Task to complete:
An exact restatement of the entire listing is needed, excluding all images.

= Beginning of Section =

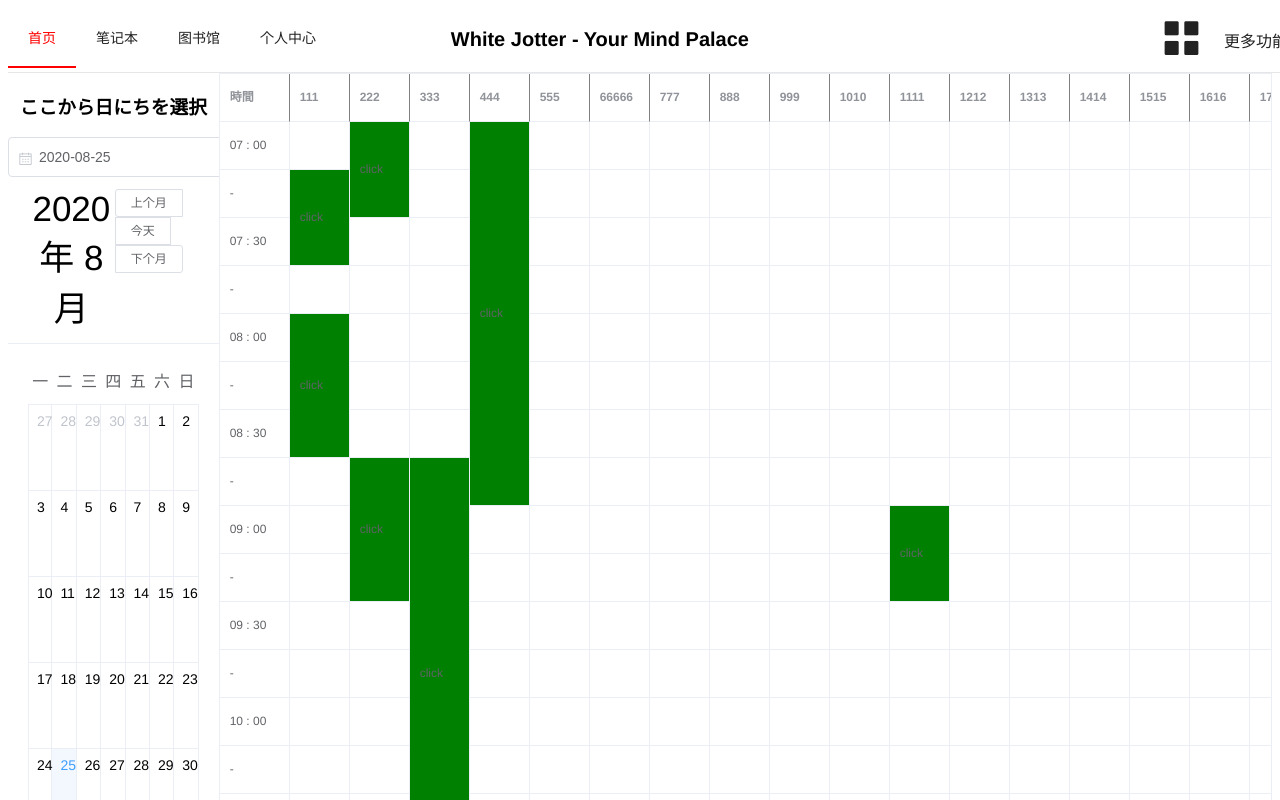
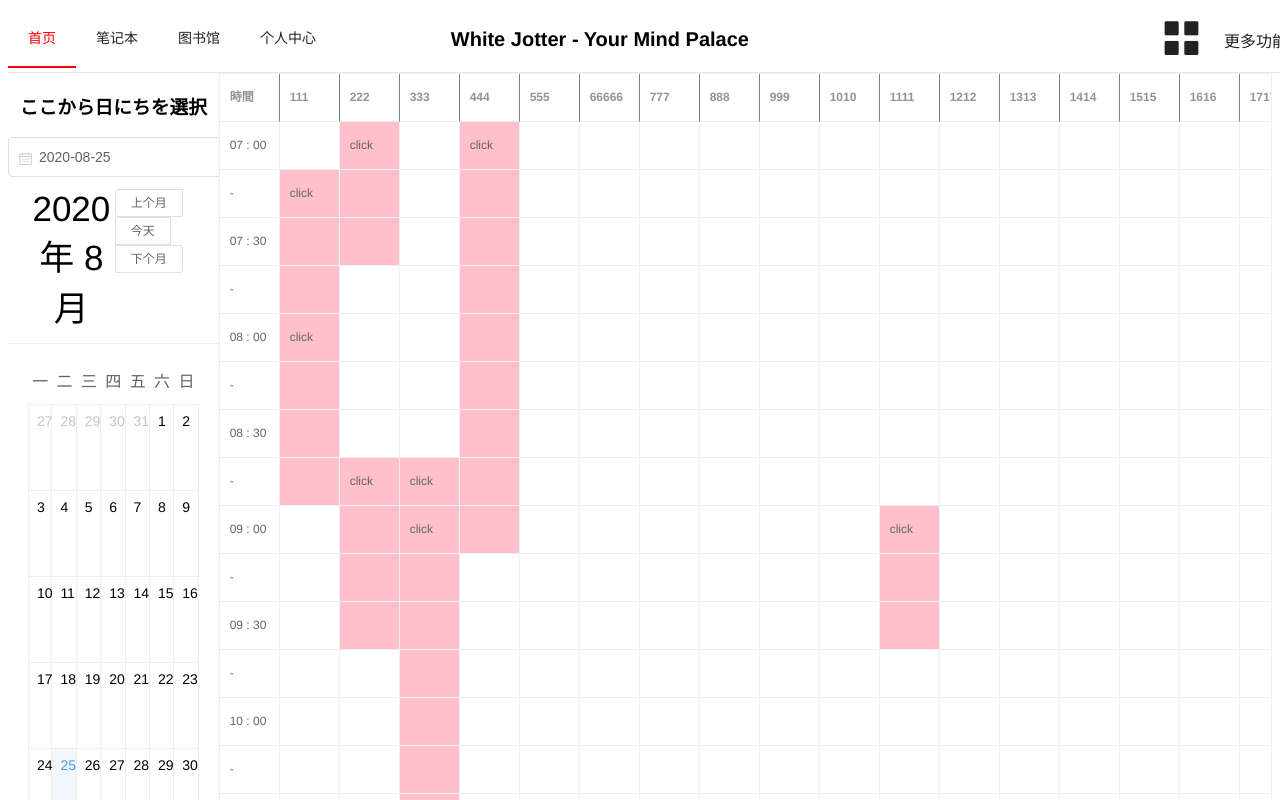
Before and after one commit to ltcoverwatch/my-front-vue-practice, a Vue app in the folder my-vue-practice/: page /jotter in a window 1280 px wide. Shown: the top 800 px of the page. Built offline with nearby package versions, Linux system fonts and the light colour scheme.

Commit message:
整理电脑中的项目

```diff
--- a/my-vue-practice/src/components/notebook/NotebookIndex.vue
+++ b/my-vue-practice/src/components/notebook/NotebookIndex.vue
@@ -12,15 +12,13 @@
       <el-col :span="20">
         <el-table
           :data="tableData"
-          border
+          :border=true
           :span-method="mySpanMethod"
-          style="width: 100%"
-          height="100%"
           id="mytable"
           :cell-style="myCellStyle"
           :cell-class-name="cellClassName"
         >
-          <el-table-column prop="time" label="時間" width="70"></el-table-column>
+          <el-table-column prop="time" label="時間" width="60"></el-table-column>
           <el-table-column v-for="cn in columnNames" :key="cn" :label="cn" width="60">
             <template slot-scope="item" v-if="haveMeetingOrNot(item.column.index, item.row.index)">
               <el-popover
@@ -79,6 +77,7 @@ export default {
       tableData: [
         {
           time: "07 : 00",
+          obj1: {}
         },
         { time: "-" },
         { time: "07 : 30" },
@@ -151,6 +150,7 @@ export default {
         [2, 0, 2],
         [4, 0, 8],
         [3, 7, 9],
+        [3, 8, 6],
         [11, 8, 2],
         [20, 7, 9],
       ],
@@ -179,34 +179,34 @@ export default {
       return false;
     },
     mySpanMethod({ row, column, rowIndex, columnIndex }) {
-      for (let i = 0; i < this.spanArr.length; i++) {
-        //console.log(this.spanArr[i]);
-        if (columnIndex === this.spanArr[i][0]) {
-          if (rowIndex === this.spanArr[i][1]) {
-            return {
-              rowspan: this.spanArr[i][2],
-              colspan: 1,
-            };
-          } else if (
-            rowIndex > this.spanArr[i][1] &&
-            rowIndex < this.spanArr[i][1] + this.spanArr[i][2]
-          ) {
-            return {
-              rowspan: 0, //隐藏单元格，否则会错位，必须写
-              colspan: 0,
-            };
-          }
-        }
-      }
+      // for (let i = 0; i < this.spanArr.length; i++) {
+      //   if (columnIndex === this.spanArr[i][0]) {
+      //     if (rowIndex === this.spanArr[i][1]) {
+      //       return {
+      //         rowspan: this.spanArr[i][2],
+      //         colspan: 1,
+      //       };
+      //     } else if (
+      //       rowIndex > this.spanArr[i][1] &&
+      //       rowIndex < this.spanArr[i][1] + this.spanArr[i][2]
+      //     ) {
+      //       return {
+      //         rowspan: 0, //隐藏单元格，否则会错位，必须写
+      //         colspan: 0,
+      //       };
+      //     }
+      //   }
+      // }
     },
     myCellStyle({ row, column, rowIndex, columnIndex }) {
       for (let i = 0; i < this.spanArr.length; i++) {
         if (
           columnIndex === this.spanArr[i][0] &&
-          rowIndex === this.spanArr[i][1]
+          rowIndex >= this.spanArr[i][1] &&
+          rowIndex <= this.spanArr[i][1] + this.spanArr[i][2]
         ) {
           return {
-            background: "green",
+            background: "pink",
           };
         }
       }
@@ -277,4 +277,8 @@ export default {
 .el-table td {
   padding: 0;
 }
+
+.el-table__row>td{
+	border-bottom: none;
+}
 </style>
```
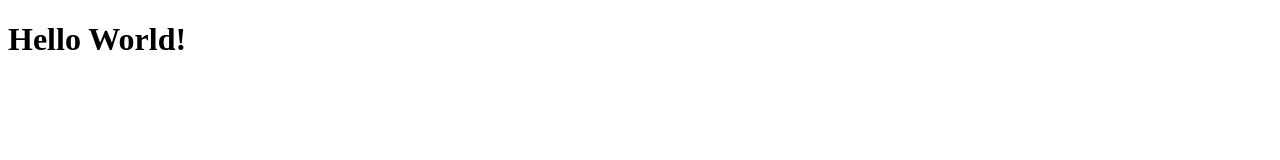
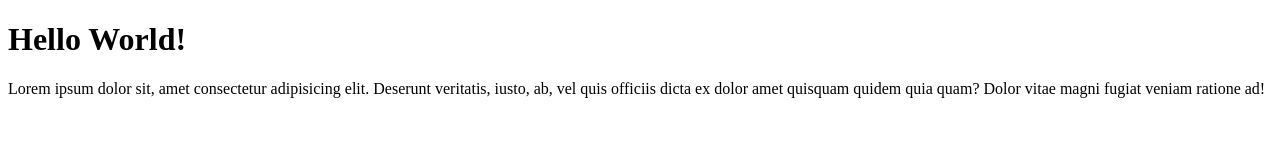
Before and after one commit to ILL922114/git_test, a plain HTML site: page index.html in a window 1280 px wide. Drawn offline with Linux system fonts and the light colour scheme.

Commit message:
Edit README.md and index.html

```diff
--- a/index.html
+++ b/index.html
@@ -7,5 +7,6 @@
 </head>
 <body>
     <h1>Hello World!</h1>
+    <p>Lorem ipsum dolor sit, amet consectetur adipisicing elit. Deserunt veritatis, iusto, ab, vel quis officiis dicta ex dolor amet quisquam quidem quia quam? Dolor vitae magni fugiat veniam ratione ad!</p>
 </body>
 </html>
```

= End of Section =

Task result:
Before and after one commit to ltcoverwatch/my-front-vue-practice, a Vue app in the folder my-vue-practice/: page /jotter in a window 1280 px wide. Shown: the top 800 px of the page. Built offline with nearby package versions, Linux system fonts and the light colour scheme.

Commit message:
整理电脑中的项目

```diff
--- a/my-vue-practice/src/components/notebook/NotebookIndex.vue
+++ b/my-vue-practice/src/components/notebook/NotebookIndex.vue
@@ -12,15 +12,13 @@
       <el-col :span="20">
         <el-table
           :data="tableData"
-          border
+          :border=true
           :span-method="mySpanMethod"
-          style="width: 100%"
-          height="100%"
           id="mytable"
           :cell-style="myCellStyle"
           :cell-class-name="cellClassName"
         >
-          <el-table-column prop="time" label="時間" width="70"></el-table-column>
+          <el-table-column prop="time" label="時間" width="60"></el-table-column>
           <el-table-column v-for="cn in columnNames" :key="cn" :label="cn" width="60">
             <template slot-scope="item" v-if="haveMeetingOrNot(item.column.index, item.row.index)">
               <el-popover
@@ -79,6 +77,7 @@ export default {
       tableData: [
         {
           time: "07 : 00",
+          obj1: {}
         },
         { time: "-" },
         { time: "07 : 30" },
@@ -151,6 +150,7 @@ export default {
         [2, 0, 2],
         [4, 0, 8],
         [3, 7, 9],
+        [3, 8, 6],
         [11, 8, 2],
         [20, 7, 9],
       ],
@@ -179,34 +179,34 @@ export default {
       return false;
     },
     mySpanMethod({ row, column, rowIndex, columnIndex }) {
-      for (let i = 0; i < this.spanArr.length; i++) {
-        //console.log(this.spanArr[i]);
-        if (columnIndex === this.spanArr[i][0]) {
-          if (rowIndex === this.spanArr[i][1]) {
-            return {
-              rowspan: this.spanArr[i][2],
-              colspan: 1,
-            };
-          } else if (
-            rowIndex > this.spanArr[i][1] &&
-            rowIndex < this.spanArr[i][1] + this.spanArr[i][2]
-          ) {
-            return {
-              rowspan: 0, //隐藏单元格，否则会错位，必须写
-              colspan: 0,
-            };
-          }
-        }
-      }
+      // for (let i = 0; i < this.spanArr.length; i++) {
+      //   if (columnIndex === this.spanArr[i][0]) {
+      //     if (rowIndex === this.spanArr[i][1]) {
+      //       return {
+      //         rowspan: this.spanArr[i][2],
+      //         colspan: 1,
+      //       };
+      //     } else if (
+      //       rowIndex > this.spanArr[i][1] &&
+      //       rowIndex < this.spanArr[i][1] + this.spanArr[i][2]
+      //     ) {
+      //       return {
+      //         rowspan: 0, //隐藏单元格，否则会错位，必须写
+      //         colspan: 0,
+      //       };
+      //     }
+      //   }
+      // }
     },
     myCellStyle({ row, column, rowIndex, columnIndex }) {
       for (let i = 0; i < this.spanArr.length; i++) {
         if (
           columnIndex === this.spanArr[i][0] &&
-          rowIndex === this.spanArr[i][1]
+          rowIndex >= this.spanArr[i][1] &&
+          rowIndex <= this.spanArr[i][1] + this.spanArr[i][2]
         ) {
           return {
-            background: "green",
+            background: "pink",
           };
         }
       }
@@ -277,4 +277,8 @@ export default {
 .el-table td {
   padding: 0;
 }
+
+.el-table__row>td{
+	border-bottom: none;
+}
 </style>
```
Before and after one commit to ILL922114/git_test, a plain HTML site: page index.html in a window 1280 px wide. Drawn offline with Linux system fonts and the light colour scheme.

Commit message:
Edit README.md and index.html

```diff
--- a/index.html
+++ b/index.html
@@ -7,5 +7,6 @@
 </head>
 <body>
     <h1>Hello World!</h1>
+    <p>Lorem ipsum dolor sit, amet consectetur adipisicing elit. Deserunt veritatis, iusto, ab, vel quis officiis dicta ex dolor amet quisquam quidem quia quam? Dolor vitae magni fugiat veniam ratione ad!</p>
 </body>
 </html>
```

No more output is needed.